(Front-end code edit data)
....
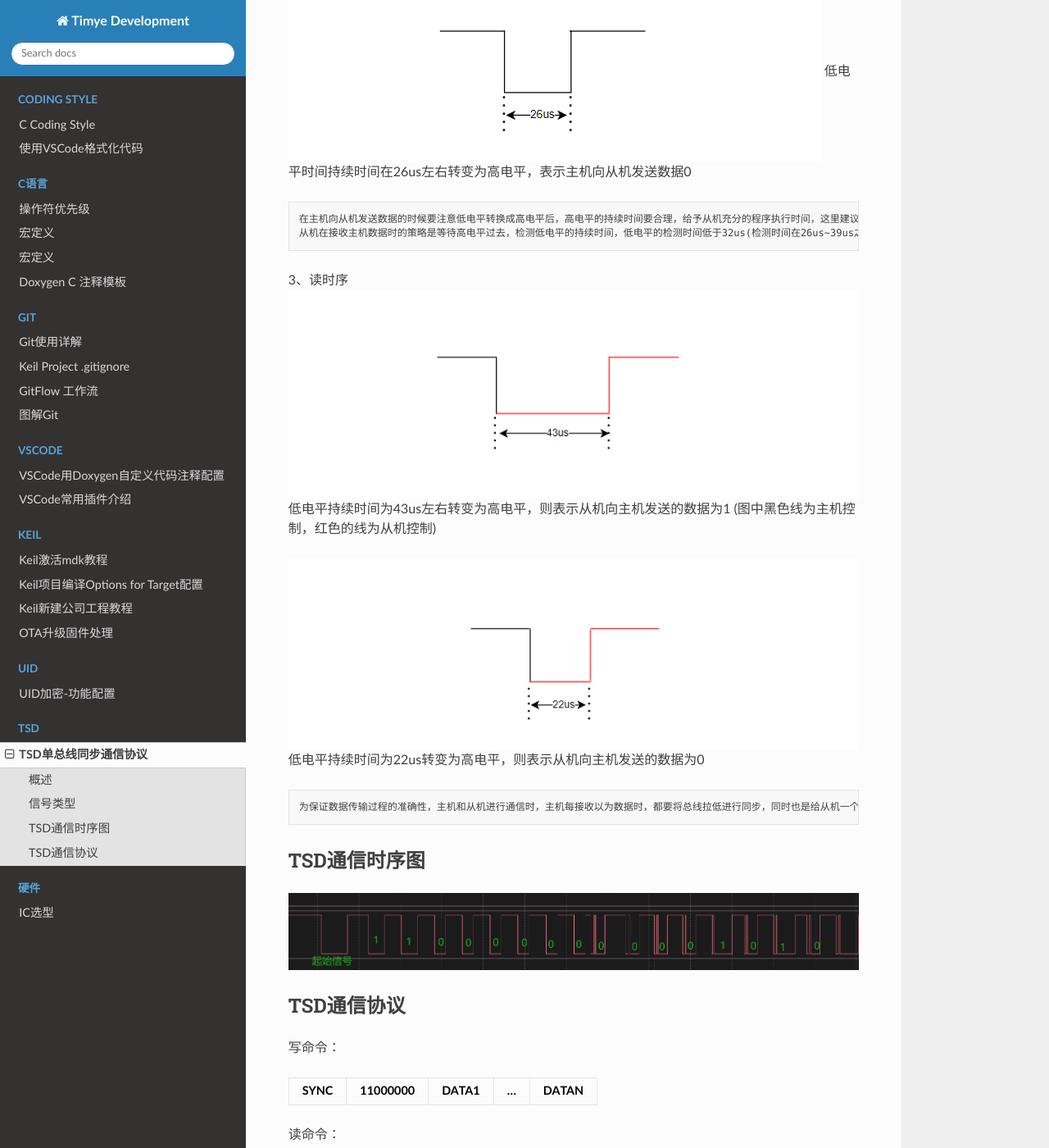
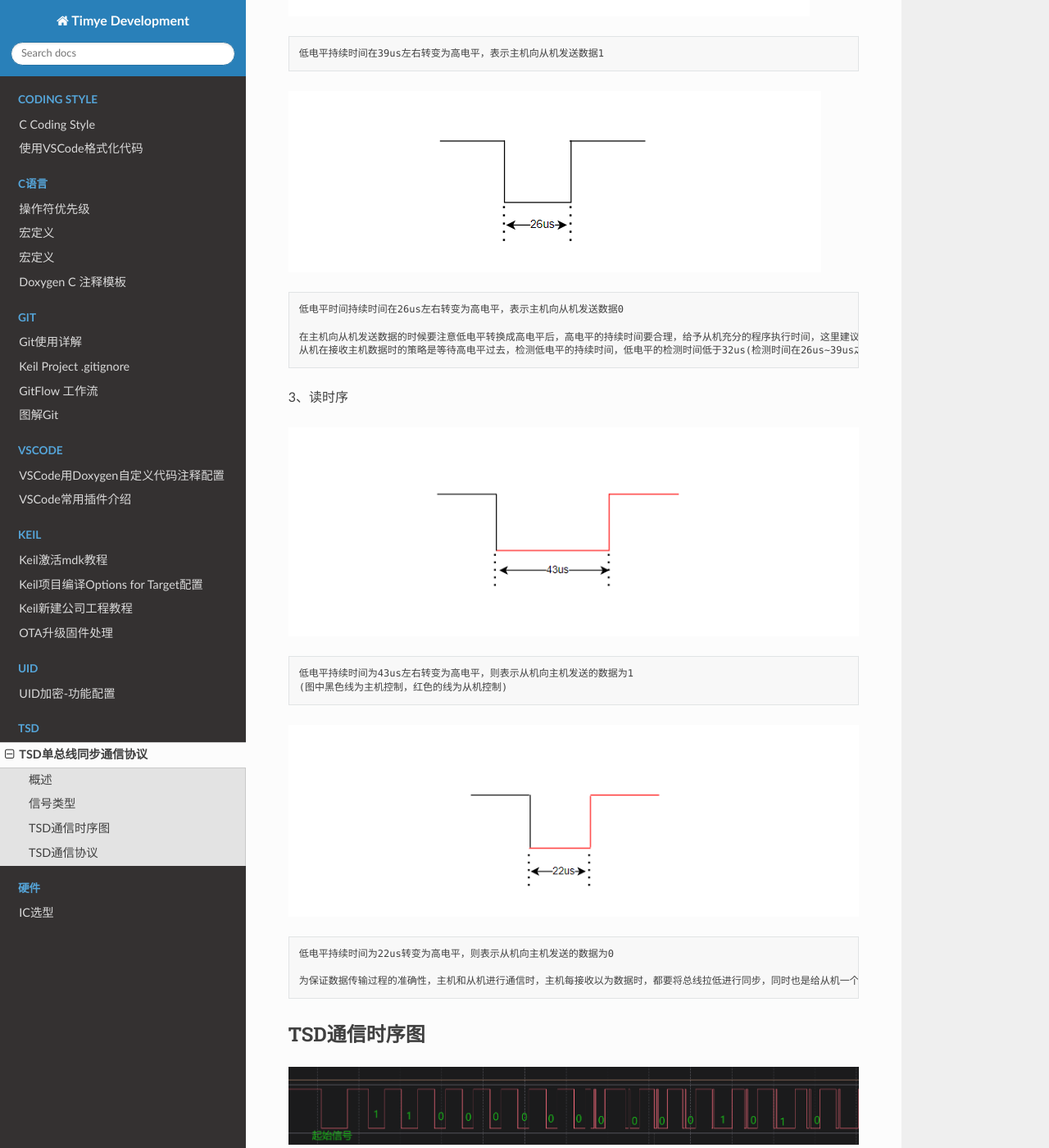
Before and after one commit to tpq7/development, a Sphinx documentation site: the page built from docs/TSD/TSD.md, in a window 1280 px wide and 1400 px high, scrolled down 1050 px. Shown: the whole window at 82% size. Built offline with Sphinx 7.4.7 and the Read the Docs theme 2.0.0, drawn with Linux system fonts in a browser that asks for light colours; pages that are not in the unit, such as notebooks, are missing from menus; some of the changed lines change nothing that is shown.

Commit message:
修改格式

```diff
--- a/docs/TSD/TSD.md
+++ b/docs/TSD/TSD.md
@@ -7,26 +7,34 @@
     单总线通信时默认电平为高电平，数据的起始、发送、接收都是由主机发起，通过低电平持续时间的长短，判断通信的内容和信息。
 
 1、起始信号
+
 ![Alt text](image.png)
-低电平持续超过60us后转变成高电平，表示将要开始通信。
+
+    低电平持续超过60us后转变成高电平，表示将要开始通信。
 
 2、写时序
+
 ![Alt text](image-2.png)
+
     低电平持续时间在39us左右转变为高电平，表示主机向从机发送数据1
 
 ![Alt text](image-4.png)
+
     低电平时间持续时间在26us左右转变为高电平，表示主机向从机发送数据0
 
     在主机向从机发送数据的时候要注意低电平转换成高电平后，高电平的持续时间要合理，给予从机充分的程序执行时间，这里建议是将高电平的持续时间给到40us左右。
     从机在接收主机数据时的策略是等待高电平过去，检测低电平的持续时间，低电平的检测时间低于32us(检测时间在26us~39us之间即为合理)则接收到的数据时1，反之则为0。
 
 3、读时序
+
 ![Alt text](image-6.png)
-低电平持续时间为43us左右转变为高电平，则表示从机向主机发送的数据为1
-(图中黑色线为主机控制，红色的线为从机控制)
+
+    低电平持续时间为43us左右转变为高电平，则表示从机向主机发送的数据为1
+    (图中黑色线为主机控制，红色的线为从机控制)
 
 ![Alt text](image-7.png)
-低电平持续时间为22us转变为高电平，则表示从机向主机发送的数据为0
+
+    低电平持续时间为22us转变为高电平，则表示从机向主机发送的数据为0
 
     为保证数据传输过程的准确性，主机和从机进行通信时，主机每接收以为数据时，都要将总线拉低进行同步，同时也是给从机一个发送1bit数据的信号，而主机在接收数据时的策略是将总线拉低后，检测低电平的持续时间如果低于32us则接收到的数据为0，反之为1。
 
@@ -47,6 +55,7 @@
 | SYNC | 10100000 | DATA1 | ... | DATAN |
 | ---- | -------- | ----- | --- | ----- |
 
+数据包构成：
 
 | 起始数据 | 读/写命令 | DATA1 | ... | DATAN |校验和|
 | ------- | -------- | ----- | --- | ----- | ---- |
```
....
▸ **Your goal**
Write out each record exactly as shown, but not its pictures.

▸ **Solution**
Before and after one commit to tpq7/development, a Sphinx documentation site: the page built from docs/TSD/TSD.md, in a window 1280 px wide and 1400 px high, scrolled down 1050 px. Shown: the whole window at 82% size. Built offline with Sphinx 7.4.7 and the Read the Docs theme 2.0.0, drawn with Linux system fonts in a browser that asks for light colours; pages that are not in the unit, such as notebooks, are missing from menus; some of the changed lines change nothing that is shown.

Commit message:
修改格式

```diff
--- a/docs/TSD/TSD.md
+++ b/docs/TSD/TSD.md
@@ -7,26 +7,34 @@
     单总线通信时默认电平为高电平，数据的起始、发送、接收都是由主机发起，通过低电平持续时间的长短，判断通信的内容和信息。
 
 1、起始信号
+
 ![Alt text](image.png)
-低电平持续超过60us后转变成高电平，表示将要开始通信。
+
+    低电平持续超过60us后转变成高电平，表示将要开始通信。
 
 2、写时序
+
 ![Alt text](image-2.png)
+
     低电平持续时间在39us左右转变为高电平，表示主机向从机发送数据1
 
 ![Alt text](image-4.png)
+
     低电平时间持续时间在26us左右转变为高电平，表示主机向从机发送数据0
 
     在主机向从机发送数据的时候要注意低电平转换成高电平后，高电平的持续时间要合理，给予从机充分的程序执行时间，这里建议是将高电平的持续时间给到40us左右。
     从机在接收主机数据时的策略是等待高电平过去，检测低电平的持续时间，低电平的检测时间低于32us(检测时间在26us~39us之间即为合理)则接收到的数据时1，反之则为0。
 
 3、读时序
+
 ![Alt text](image-6.png)
-低电平持续时间为43us左右转变为高电平，则表示从机向主机发送的数据为1
-(图中黑色线为主机控制，红色的线为从机控制)
+
+    低电平持续时间为43us左右转变为高电平，则表示从机向主机发送的数据为1
+    (图中黑色线为主机控制，红色的线为从机控制)
 
 ![Alt text](image-7.png)
-低电平持续时间为22us转变为高电平，则表示从机向主机发送的数据为0
+
+    低电平持续时间为22us转变为高电平，则表示从机向主机发送的数据为0
 
     为保证数据传输过程的准确性，主机和从机进行通信时，主机每接收以为数据时，都要将总线拉低进行同步，同时也是给从机一个发送1bit数据的信号，而主机在接收数据时的策略是将总线拉低后，检测低电平的持续时间如果低于32us则接收到的数据为0，反之为1。
 
@@ -47,6 +55,7 @@
 | SYNC | 10100000 | DATA1 | ... | DATAN |
 | ---- | -------- | ----- | --- | ----- |
 
+数据包构成：
 
 | 起始数据 | 读/写命令 | DATA1 | ... | DATAN |校验和|
 | ------- | -------- | ----- | --- | ----- | ---- |
```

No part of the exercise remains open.